· Tunander organized a Chinese-Nordic roundtable conference at Lysebu in Oslo 23-25 March 2007 with diplomats, scholars and President Ma Zhengang of the China Institute of International Studies and with directors and scholars of the Nordic institutes of international affairs and peace research. Among the participants were also Feng Zhongping, Professor & Director for European Studies, China Institute of Contemporary International relations (CICIR); Lu Luhua, Director Department of Policy Planning, Ministry of Foreign Affairs of China; Zhang Tiejun, Acting Director, Department for the European Studies, Shanghai Institute for International Studies (SIIS), and Xing Hua, Director of the Center for EU Studies and Senior Research Fellow, China Institute of International Studies (CIIS). Ma Zhengang is a former Chinese Ambassador to London and former head of the North-America Division in the Chinese Ministry of Foreign Affairs. Among the Nordic participants were Alyson Bailes, Director, Stockholm International Peace Research Institute (SIPRI) and former British Ambassador to Finland; Sverre Lodgaard, Director, Norwegian Institute of International Affairs (NUPI), former Director United Nation’s Institute for Disarmament Research, former Director International Peace Research Institute Oslo (PRIO); Tomas Ries, Director, Swedish Institute of International Affairs (SIIA); Stein Tønnesson, Director, International Peace Research Institute Oslo (PRIO); Kari Möttölä, Professor and Special Advisor for the Department of Policy Planning, Finnish Ministry for Foreign Affairs, former Director for the Finnish Institute of International Affairs; Svend Aage Christensen, Senior Researcher and former Director Department of Analysis, Danish Institute of International Affairs and former Director of Danish Commission on Security and Disarmament.
· Tunander made a presentation on the ‘US Strategy for a New World Order’ at the First International Forum of the China Association for Military Science in Beijing 23-24 October 2006. At this conference, there were a large number of Chinese generals and colonels as well as representatives from US Naval War College, Rand and US Army War College, and senior officers and scholars from various Asian countries (Russia, India, Pakistan, Bangladesh, South Korea, Japan, the Philippines and Singapore) and from European countries like the UK, France and Sweden.

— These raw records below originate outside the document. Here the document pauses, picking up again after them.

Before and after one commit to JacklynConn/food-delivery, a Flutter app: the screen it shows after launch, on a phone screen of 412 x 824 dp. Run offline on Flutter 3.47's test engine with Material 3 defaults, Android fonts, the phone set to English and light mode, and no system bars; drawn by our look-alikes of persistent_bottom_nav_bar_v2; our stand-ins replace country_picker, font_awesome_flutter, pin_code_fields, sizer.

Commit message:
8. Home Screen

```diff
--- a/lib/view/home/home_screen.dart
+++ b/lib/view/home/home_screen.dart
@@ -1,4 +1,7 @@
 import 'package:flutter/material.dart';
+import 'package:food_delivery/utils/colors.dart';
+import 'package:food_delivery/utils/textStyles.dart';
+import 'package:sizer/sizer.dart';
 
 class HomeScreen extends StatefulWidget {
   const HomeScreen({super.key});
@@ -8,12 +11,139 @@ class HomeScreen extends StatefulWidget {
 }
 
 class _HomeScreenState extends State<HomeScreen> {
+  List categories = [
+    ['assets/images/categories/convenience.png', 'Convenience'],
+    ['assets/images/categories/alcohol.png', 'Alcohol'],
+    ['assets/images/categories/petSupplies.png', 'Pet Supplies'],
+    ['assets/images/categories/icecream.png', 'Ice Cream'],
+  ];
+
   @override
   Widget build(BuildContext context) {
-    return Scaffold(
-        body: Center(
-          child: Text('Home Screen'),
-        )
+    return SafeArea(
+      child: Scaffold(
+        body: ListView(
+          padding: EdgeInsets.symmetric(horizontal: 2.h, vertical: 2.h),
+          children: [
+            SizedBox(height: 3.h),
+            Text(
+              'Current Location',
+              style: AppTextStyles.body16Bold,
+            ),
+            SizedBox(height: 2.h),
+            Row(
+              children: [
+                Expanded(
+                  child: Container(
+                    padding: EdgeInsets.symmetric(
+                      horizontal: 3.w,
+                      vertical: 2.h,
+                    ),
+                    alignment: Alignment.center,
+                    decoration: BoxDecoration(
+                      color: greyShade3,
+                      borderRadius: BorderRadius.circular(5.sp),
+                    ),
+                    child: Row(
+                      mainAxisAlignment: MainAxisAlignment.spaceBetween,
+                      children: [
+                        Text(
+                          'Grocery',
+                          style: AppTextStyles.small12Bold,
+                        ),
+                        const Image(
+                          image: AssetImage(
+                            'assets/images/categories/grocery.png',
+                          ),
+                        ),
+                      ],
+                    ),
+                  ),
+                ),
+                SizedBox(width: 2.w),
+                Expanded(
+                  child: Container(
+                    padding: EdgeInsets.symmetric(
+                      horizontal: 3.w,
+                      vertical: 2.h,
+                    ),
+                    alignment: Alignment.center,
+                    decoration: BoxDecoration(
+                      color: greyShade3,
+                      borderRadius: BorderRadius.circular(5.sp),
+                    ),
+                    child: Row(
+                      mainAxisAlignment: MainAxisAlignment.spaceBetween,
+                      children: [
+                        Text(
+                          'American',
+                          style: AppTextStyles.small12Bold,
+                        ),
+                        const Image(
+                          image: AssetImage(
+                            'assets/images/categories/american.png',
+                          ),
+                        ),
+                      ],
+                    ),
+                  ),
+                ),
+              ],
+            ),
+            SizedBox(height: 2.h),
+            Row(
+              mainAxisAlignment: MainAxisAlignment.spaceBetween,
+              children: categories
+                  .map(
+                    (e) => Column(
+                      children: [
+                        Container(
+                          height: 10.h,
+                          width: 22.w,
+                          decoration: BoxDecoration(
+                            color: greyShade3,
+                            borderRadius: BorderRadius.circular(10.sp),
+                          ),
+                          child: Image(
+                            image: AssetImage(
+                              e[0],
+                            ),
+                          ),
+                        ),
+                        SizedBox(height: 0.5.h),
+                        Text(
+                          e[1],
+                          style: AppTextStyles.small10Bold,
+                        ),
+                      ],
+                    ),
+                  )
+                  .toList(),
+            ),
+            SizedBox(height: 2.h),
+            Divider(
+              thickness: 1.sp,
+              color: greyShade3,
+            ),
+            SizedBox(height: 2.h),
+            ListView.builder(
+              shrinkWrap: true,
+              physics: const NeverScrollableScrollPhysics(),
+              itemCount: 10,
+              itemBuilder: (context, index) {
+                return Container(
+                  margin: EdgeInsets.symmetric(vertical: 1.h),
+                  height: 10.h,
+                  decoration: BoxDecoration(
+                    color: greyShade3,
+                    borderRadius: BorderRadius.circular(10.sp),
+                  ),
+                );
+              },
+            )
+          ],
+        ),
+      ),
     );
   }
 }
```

Book Chapter in 亚 太 地 区 的 和 平 发 展 与 地 区 安 全
Book Chapter in Peaceful Development and Security in the Asia-Pacific Region